▸ **REQUIRED WORK**
Write the full listing out again, word for word, but omit the pictures.

▸ **PROVIDED INFORMATION**
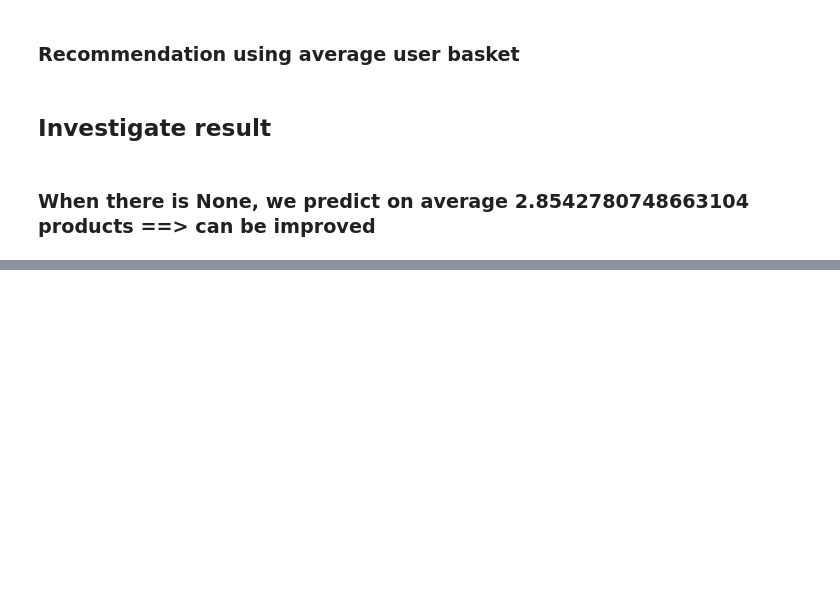
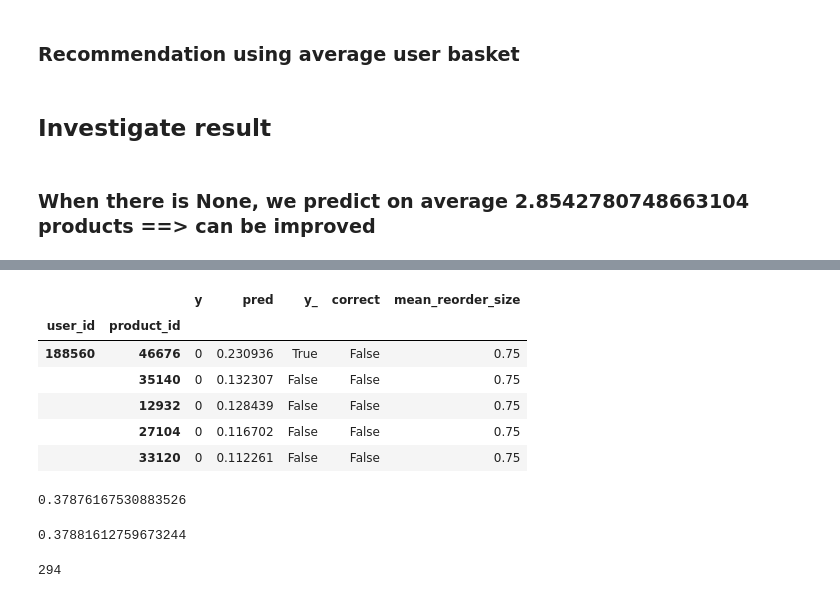
Before and after one commit to tcnguyen/instacart-kaggle, a Jupyter notebook: code/Model.ipynb, the cells around one changed output, grey strips where cells are left out. Drawn from its saved outputs; the diff is of its cells as text; code cells hidden in the pictures; blank space fills up the shorter version.

```diff
--- a/code/Model.ipynb
+++ b/code/Model.ipynb
@@ -482,0 +501,2 @@ print(result.f1.mean())
+# %%
+data_valid = data_valid.merge(result, on=['user_id'], how='left')
@@ -482,0 +531,4 @@ print(result.f1.mean())
+# %%
+valid_df.set_index(['user_id', 'product_id'], inplace = True)
+# %%
+data_valid.set_index(['user_id', 'product_id'], inplace = True)
@@ -483,2 +556,12 @@ print(result.f1.mean())
+# %%
+valid_df['mean_reorder_size'] = data_valid['user_reorder_rate']*data_valid['user_order_size_mean']
 # %%
-result.head()
+valid_df.head()
+# %% [output]
+|  |  | y | pred | y_ | correct | mean_reorder_size |
+| user_id | product_id |  |  |  |  |  |
+| 188560 | 46676 | 0 | 0.230936 | True | False | 0.75 |
+|  | 35140 | 0 | 0.132307 | False | False | 0.75 |
+|  | 12932 | 0 | 0.128439 | False | False | 0.75 |
+|  | 27104 | 0 | 0.116702 | False | False | 0.75 |
+|  | 33120 | 0 | 0.112261 | False | False | 0.75 |
@@ -500,0 +578,8 @@ data_valid[(data_valid.user_id == 188562) & (data_valid.product_id  == 43409)].T
+# %%
+compute_f1_bis(valid_df, 0.0, 0.05, 0.2)
+# %% [output]
+0.37876167530883526
+# %%
+compute_f1_bis(valid_df, 0.0001, 0.20)
+# %% [output]
+0.37881612759673244
@@ -500,0 +588,4 @@ data_valid[(data_valid.user_id == 188562) & (data_valid.product_id  == 43409)].T
+# %%
+gc.collect()
+# %% [output]
+294
```
Also changed, not shown: parts of 63 cells of this notebook, 2 other files.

▸ **ANSWER**
Before and after one commit to tcnguyen/instacart-kaggle, a Jupyter notebook: code/Model.ipynb, the cells around one changed output, grey strips where cells are left out. Drawn from its saved outputs; the diff is of its cells as text; code cells hidden in the pictures; blank space fills up the shorter version.

```diff
--- a/code/Model.ipynb
+++ b/code/Model.ipynb
@@ -482,0 +501,2 @@ print(result.f1.mean())
+# %%
+data_valid = data_valid.merge(result, on=['user_id'], how='left')
@@ -482,0 +531,4 @@ print(result.f1.mean())
+# %%
+valid_df.set_index(['user_id', 'product_id'], inplace = True)
+# %%
+data_valid.set_index(['user_id', 'product_id'], inplace = True)
@@ -483,2 +556,12 @@ print(result.f1.mean())
+# %%
+valid_df['mean_reorder_size'] = data_valid['user_reorder_rate']*data_valid['user_order_size_mean']
 # %%
-result.head()
+valid_df.head()
+# %% [output]
+|  |  | y | pred | y_ | correct | mean_reorder_size |
+| user_id | product_id |  |  |  |  |  |
+| 188560 | 46676 | 0 | 0.230936 | True | False | 0.75 |
+|  | 35140 | 0 | 0.132307 | False | False | 0.75 |
+|  | 12932 | 0 | 0.128439 | False | False | 0.75 |
+|  | 27104 | 0 | 0.116702 | False | False | 0.75 |
+|  | 33120 | 0 | 0.112261 | False | False | 0.75 |
@@ -500,0 +578,8 @@ data_valid[(data_valid.user_id == 188562) & (data_valid.product_id  == 43409)].T
+# %%
+compute_f1_bis(valid_df, 0.0, 0.05, 0.2)
+# %% [output]
+0.37876167530883526
+# %%
+compute_f1_bis(valid_df, 0.0001, 0.20)
+# %% [output]
+0.37881612759673244
@@ -500,0 +588,4 @@ data_valid[(data_valid.user_id == 188562) & (data_valid.product_id  == 43409)].T
+# %%
+gc.collect()
+# %% [output]
+294
```
Also changed, not shown: parts of 63 cells of this notebook, 2 other files.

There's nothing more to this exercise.